Records excerpted from a collection
== Segment start ==
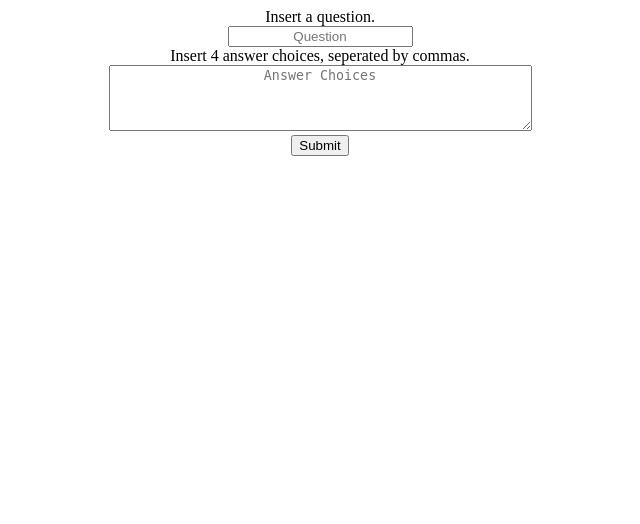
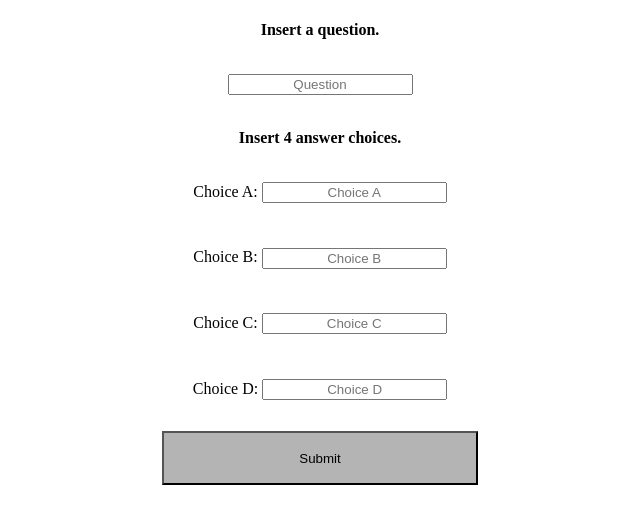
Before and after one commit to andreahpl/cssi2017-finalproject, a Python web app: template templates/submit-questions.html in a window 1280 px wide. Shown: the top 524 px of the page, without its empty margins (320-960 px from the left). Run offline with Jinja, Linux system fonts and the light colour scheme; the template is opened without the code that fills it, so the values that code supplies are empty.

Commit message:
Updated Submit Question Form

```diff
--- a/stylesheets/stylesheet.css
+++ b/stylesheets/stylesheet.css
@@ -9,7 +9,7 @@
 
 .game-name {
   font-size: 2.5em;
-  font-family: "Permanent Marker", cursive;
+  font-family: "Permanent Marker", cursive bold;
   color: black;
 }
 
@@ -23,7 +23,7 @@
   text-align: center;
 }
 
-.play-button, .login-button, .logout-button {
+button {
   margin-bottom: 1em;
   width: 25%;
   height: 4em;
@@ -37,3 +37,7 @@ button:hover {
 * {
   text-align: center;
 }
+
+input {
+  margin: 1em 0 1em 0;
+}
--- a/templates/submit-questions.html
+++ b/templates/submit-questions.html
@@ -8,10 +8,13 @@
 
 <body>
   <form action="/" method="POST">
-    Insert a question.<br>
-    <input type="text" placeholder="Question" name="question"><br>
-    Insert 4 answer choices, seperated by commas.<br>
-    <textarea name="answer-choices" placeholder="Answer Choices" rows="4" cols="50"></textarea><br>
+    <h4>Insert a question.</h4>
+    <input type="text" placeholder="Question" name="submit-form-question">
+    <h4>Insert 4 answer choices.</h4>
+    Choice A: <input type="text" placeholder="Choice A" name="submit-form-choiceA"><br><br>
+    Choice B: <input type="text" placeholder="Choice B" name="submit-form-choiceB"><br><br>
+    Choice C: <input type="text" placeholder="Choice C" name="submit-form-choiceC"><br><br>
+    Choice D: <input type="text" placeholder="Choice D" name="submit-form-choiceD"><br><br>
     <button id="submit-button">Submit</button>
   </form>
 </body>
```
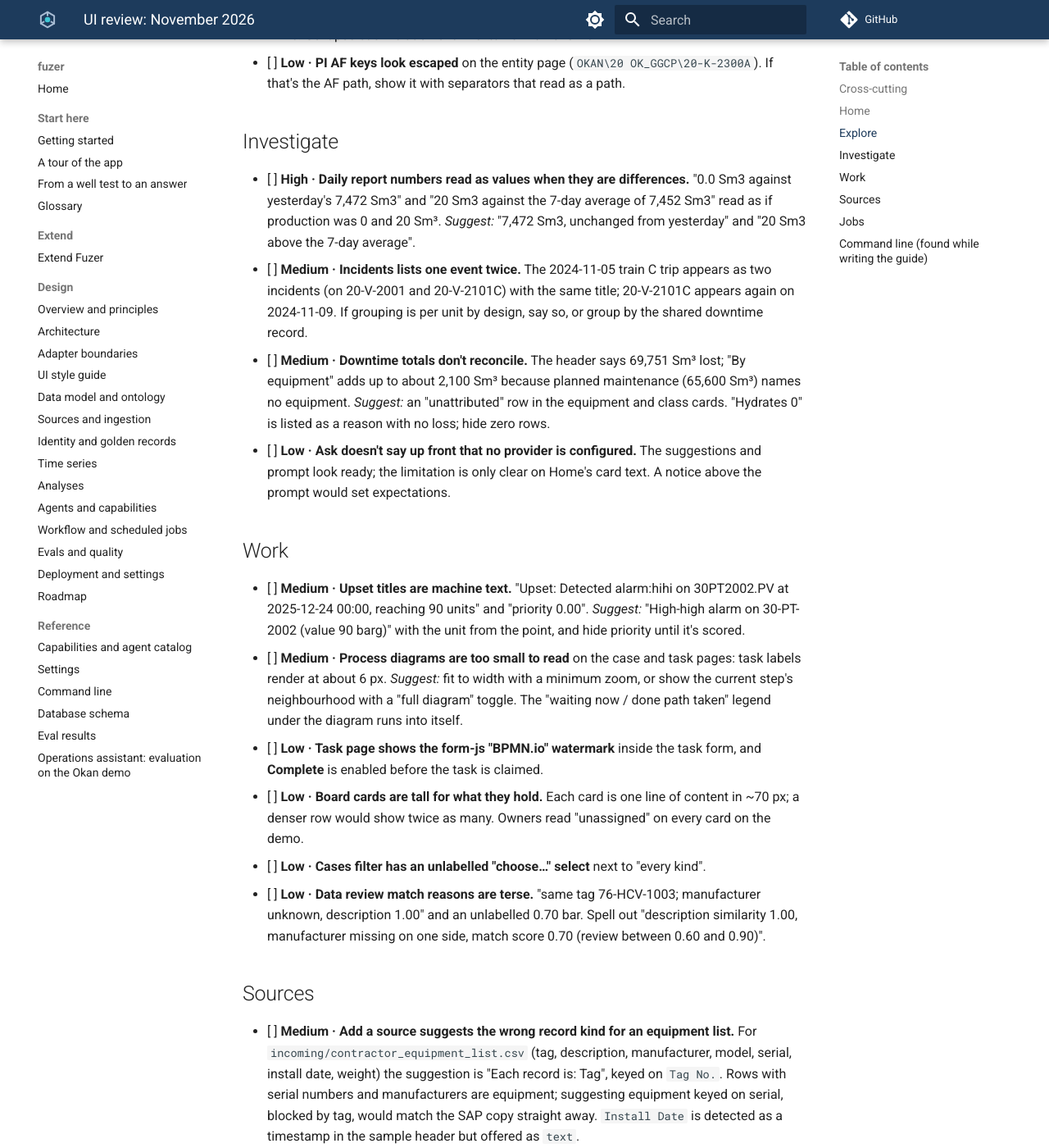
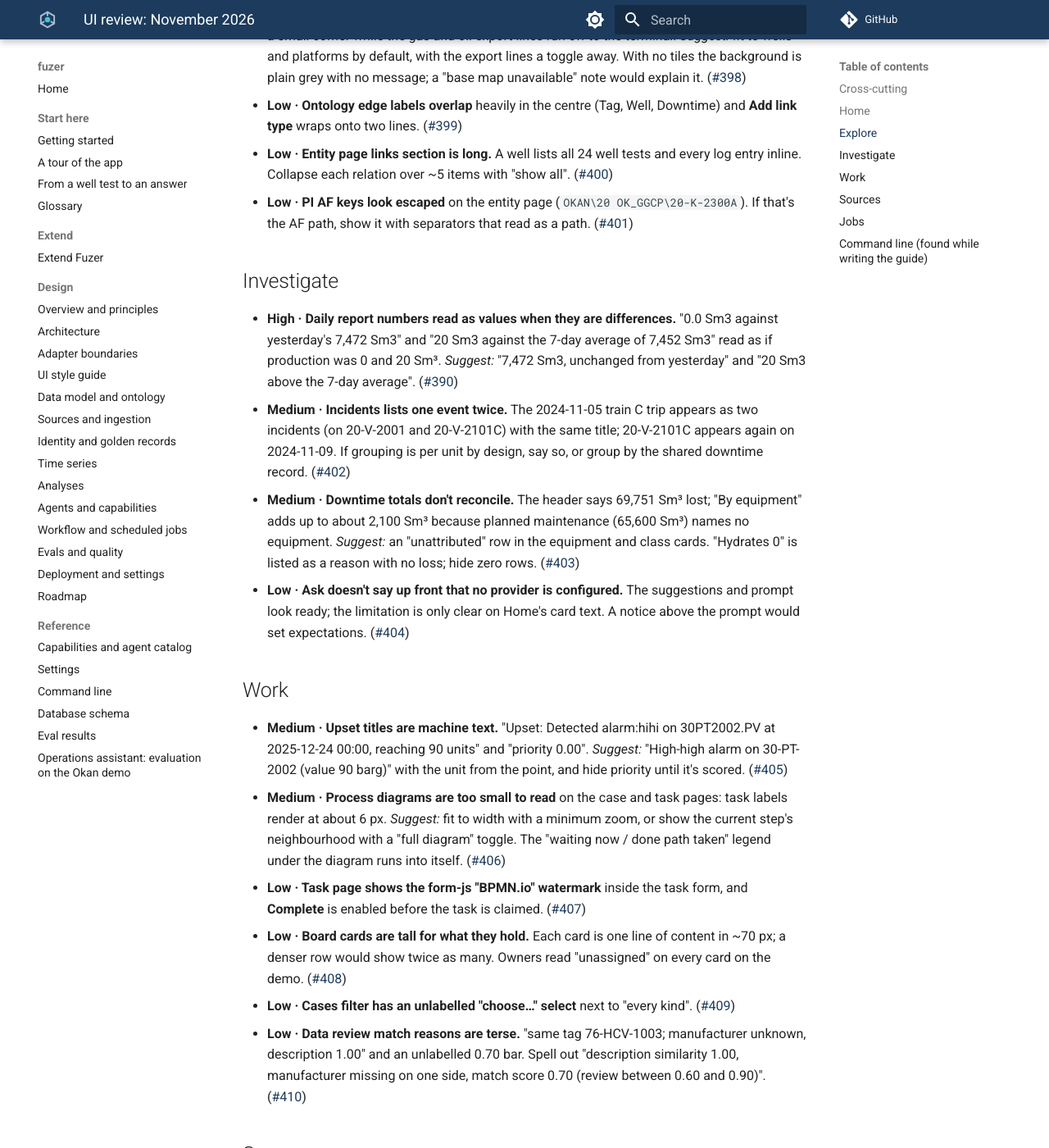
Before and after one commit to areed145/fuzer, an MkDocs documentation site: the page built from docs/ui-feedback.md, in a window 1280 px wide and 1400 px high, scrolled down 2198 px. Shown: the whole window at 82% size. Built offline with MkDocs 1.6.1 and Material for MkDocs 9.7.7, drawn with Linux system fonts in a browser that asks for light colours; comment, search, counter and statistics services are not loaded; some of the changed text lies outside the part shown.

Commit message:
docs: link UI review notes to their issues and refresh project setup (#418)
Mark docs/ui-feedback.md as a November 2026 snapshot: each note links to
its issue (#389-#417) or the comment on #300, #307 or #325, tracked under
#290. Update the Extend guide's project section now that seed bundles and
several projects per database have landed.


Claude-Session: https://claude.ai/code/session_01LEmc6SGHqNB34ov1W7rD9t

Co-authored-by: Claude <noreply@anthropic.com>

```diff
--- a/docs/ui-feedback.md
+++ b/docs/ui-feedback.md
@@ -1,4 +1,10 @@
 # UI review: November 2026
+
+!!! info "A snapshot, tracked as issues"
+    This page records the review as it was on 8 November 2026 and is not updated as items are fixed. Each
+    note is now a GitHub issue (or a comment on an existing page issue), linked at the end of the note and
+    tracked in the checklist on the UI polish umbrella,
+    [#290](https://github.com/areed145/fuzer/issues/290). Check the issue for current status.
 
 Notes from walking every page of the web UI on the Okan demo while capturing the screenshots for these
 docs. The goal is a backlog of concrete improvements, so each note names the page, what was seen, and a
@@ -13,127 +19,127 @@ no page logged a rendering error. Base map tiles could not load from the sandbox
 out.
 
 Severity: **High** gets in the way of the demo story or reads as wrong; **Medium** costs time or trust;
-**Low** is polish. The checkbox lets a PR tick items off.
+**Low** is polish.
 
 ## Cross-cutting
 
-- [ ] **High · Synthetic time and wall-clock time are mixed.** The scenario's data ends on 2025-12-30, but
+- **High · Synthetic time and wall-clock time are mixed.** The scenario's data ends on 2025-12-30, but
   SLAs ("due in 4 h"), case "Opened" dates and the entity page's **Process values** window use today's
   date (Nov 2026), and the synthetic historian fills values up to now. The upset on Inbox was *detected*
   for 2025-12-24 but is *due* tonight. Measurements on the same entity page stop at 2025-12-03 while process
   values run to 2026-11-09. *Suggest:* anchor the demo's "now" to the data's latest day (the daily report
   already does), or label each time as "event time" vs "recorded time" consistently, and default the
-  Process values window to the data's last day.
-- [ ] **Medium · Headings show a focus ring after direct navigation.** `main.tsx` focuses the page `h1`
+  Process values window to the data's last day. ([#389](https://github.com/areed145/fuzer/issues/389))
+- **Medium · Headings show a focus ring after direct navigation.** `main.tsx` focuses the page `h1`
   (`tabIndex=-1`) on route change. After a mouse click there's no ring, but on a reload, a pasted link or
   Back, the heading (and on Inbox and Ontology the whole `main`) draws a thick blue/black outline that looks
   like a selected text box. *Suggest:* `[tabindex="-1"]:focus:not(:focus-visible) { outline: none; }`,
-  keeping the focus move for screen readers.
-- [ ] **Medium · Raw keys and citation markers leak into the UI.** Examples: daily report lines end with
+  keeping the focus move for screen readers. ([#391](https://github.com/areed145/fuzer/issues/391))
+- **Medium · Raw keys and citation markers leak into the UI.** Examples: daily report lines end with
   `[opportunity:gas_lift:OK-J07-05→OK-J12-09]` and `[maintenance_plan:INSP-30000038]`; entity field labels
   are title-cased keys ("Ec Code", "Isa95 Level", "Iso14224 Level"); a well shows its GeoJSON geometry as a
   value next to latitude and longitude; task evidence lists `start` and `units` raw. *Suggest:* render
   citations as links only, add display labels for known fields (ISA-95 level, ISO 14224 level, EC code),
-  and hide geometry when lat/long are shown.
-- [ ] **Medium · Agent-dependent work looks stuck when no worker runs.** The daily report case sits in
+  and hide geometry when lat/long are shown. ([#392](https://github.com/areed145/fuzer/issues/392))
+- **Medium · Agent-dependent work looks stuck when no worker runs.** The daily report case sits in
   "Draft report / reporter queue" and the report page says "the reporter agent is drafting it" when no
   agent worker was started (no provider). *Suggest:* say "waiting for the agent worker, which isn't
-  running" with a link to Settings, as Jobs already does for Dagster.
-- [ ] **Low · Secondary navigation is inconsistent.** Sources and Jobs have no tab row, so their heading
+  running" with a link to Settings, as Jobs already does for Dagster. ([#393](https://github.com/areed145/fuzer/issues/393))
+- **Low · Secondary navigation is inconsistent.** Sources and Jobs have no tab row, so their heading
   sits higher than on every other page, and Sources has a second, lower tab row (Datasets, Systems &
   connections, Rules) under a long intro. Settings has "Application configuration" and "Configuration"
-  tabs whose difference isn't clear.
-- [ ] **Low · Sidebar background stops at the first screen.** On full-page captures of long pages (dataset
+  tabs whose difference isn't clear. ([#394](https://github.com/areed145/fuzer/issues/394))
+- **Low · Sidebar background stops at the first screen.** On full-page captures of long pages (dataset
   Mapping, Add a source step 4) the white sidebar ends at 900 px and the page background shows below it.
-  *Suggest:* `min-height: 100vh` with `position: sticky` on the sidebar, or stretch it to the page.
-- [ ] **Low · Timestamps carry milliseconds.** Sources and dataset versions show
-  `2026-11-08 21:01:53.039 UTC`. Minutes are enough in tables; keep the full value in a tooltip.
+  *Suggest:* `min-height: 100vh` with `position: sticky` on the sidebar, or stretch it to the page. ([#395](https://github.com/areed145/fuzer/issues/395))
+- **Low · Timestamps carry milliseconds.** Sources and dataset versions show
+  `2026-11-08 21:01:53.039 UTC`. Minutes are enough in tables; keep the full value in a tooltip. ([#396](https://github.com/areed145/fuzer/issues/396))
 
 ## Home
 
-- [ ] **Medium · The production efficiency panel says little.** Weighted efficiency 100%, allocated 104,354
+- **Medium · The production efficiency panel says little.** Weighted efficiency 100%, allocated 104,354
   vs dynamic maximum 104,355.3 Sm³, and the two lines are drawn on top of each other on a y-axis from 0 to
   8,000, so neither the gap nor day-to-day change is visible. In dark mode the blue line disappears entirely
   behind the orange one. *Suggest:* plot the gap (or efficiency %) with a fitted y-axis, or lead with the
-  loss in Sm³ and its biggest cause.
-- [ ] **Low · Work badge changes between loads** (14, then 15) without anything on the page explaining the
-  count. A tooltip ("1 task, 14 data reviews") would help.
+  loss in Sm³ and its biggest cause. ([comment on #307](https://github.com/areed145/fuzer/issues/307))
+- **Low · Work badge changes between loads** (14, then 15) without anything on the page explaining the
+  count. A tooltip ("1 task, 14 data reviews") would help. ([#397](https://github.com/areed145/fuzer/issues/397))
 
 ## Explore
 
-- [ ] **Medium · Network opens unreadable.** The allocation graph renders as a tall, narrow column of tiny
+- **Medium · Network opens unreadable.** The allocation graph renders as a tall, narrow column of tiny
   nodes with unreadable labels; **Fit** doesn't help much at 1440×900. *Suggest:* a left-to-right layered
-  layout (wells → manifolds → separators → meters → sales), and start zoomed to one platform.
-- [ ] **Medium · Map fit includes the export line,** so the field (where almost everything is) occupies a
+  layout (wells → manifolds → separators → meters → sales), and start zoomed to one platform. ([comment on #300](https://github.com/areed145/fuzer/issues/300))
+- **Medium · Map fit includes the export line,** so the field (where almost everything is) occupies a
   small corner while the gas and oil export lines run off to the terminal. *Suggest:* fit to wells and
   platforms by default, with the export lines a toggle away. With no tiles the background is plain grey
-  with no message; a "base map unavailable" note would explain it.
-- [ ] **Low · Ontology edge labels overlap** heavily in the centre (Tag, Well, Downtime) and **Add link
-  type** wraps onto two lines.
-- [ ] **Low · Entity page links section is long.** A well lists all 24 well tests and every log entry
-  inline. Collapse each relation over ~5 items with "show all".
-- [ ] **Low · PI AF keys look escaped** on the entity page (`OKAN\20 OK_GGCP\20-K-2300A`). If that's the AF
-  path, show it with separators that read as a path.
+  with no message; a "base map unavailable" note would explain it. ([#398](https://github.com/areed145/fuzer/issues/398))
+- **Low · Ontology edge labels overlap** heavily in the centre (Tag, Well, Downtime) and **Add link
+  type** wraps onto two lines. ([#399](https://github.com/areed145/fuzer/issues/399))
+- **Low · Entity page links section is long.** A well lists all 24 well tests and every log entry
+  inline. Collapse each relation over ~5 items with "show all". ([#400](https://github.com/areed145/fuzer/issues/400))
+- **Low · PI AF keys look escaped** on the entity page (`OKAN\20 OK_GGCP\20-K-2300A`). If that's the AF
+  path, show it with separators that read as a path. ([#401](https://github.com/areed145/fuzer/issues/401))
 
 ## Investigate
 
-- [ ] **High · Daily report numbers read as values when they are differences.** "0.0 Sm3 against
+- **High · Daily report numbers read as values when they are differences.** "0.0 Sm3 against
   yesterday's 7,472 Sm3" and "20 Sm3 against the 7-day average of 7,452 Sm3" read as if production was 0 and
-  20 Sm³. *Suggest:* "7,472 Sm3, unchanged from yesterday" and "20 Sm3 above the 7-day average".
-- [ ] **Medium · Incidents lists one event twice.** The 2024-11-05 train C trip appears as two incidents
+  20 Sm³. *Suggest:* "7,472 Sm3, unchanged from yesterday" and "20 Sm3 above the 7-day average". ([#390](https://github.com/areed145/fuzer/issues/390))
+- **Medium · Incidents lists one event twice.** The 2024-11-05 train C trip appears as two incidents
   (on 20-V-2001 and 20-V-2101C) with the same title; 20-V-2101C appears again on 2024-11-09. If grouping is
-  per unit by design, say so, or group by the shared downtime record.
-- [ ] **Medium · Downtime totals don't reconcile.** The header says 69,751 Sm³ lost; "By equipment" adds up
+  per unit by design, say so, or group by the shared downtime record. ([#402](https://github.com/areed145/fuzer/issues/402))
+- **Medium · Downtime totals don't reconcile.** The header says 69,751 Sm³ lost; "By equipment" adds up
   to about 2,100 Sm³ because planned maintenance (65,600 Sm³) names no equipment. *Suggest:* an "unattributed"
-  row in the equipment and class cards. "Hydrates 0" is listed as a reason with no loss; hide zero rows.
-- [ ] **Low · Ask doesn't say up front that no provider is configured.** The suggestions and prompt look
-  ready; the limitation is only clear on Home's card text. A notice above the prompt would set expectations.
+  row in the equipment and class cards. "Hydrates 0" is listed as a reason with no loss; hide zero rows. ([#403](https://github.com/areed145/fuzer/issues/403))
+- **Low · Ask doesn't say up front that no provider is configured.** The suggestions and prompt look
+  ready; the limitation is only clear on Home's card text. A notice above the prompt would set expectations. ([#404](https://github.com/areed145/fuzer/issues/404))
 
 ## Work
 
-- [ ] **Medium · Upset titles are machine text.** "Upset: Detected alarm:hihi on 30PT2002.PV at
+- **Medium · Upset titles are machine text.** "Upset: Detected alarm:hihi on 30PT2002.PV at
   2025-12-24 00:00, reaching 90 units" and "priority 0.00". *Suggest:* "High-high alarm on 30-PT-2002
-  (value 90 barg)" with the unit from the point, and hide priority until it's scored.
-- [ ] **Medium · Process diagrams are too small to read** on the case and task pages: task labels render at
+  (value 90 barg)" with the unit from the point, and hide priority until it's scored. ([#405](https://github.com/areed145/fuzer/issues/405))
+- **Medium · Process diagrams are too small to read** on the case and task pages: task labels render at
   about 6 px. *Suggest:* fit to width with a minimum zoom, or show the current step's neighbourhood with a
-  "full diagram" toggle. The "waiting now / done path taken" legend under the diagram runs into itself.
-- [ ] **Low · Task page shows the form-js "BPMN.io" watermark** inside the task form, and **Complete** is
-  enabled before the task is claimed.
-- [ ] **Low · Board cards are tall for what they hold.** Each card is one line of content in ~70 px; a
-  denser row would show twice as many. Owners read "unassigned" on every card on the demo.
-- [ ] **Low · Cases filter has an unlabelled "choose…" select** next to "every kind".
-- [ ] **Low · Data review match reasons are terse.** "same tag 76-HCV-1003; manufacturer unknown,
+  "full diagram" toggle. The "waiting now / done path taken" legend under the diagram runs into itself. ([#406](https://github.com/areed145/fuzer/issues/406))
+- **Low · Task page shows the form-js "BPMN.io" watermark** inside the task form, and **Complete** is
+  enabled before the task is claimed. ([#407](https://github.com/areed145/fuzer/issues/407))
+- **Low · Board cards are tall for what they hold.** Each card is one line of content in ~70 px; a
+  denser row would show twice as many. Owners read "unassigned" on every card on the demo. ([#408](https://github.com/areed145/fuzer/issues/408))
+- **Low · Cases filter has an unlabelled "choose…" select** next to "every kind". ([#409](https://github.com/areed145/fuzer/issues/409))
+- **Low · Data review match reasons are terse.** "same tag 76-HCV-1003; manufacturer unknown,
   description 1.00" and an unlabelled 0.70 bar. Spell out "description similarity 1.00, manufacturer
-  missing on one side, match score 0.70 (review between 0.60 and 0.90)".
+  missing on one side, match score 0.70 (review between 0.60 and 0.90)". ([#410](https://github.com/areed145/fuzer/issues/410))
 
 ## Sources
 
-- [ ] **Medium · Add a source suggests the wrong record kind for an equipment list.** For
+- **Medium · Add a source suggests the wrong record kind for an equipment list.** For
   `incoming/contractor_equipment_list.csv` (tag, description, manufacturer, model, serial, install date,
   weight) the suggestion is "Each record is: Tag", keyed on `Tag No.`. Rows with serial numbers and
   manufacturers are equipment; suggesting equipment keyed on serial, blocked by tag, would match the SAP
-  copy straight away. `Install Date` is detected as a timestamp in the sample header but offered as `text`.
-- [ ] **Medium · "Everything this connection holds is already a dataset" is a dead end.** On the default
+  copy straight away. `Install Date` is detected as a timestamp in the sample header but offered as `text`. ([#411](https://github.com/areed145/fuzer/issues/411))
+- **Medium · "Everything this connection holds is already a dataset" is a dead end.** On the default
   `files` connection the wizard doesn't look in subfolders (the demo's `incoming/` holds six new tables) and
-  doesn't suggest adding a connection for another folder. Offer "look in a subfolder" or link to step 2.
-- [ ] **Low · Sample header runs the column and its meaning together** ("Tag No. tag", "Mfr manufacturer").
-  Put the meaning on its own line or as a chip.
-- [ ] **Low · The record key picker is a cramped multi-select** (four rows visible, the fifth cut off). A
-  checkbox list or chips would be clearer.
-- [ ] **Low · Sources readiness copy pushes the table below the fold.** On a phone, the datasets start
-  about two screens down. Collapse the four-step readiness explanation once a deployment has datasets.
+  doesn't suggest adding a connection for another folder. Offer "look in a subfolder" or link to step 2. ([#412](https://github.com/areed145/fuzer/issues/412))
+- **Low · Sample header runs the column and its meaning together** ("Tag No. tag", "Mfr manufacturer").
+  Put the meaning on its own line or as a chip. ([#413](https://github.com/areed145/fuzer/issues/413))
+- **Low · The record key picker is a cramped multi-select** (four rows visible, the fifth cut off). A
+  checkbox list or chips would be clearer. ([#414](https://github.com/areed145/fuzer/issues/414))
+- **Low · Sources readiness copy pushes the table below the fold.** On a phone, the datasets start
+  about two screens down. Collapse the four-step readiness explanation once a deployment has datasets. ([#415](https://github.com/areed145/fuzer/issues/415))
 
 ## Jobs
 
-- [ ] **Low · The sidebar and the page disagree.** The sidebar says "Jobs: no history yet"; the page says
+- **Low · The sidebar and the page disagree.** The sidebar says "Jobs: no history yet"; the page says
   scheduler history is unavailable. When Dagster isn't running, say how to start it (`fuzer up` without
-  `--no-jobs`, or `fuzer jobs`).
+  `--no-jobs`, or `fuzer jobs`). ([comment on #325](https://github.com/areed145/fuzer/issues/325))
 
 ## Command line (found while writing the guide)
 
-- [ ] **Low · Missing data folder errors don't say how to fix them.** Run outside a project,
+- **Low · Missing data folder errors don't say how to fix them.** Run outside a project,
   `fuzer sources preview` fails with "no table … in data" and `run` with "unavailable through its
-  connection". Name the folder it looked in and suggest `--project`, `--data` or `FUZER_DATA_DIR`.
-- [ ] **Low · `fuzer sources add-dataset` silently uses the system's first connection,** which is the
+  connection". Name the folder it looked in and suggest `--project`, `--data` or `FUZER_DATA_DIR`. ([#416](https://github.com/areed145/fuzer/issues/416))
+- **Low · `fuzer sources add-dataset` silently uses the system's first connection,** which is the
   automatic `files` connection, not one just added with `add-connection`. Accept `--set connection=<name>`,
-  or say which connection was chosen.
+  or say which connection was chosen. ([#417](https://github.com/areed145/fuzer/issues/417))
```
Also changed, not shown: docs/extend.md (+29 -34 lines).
== Segment end ==
### [Your task]
Above are the records. Identify each line that contains the word "Insert".

### [Expected answer]
-    Insert a question.<br>
-    Insert 4 answer choices, seperated by commas.<br>
+    <h4>Insert a question.</h4>
+    <h4>Insert 4 answer choices.</h4>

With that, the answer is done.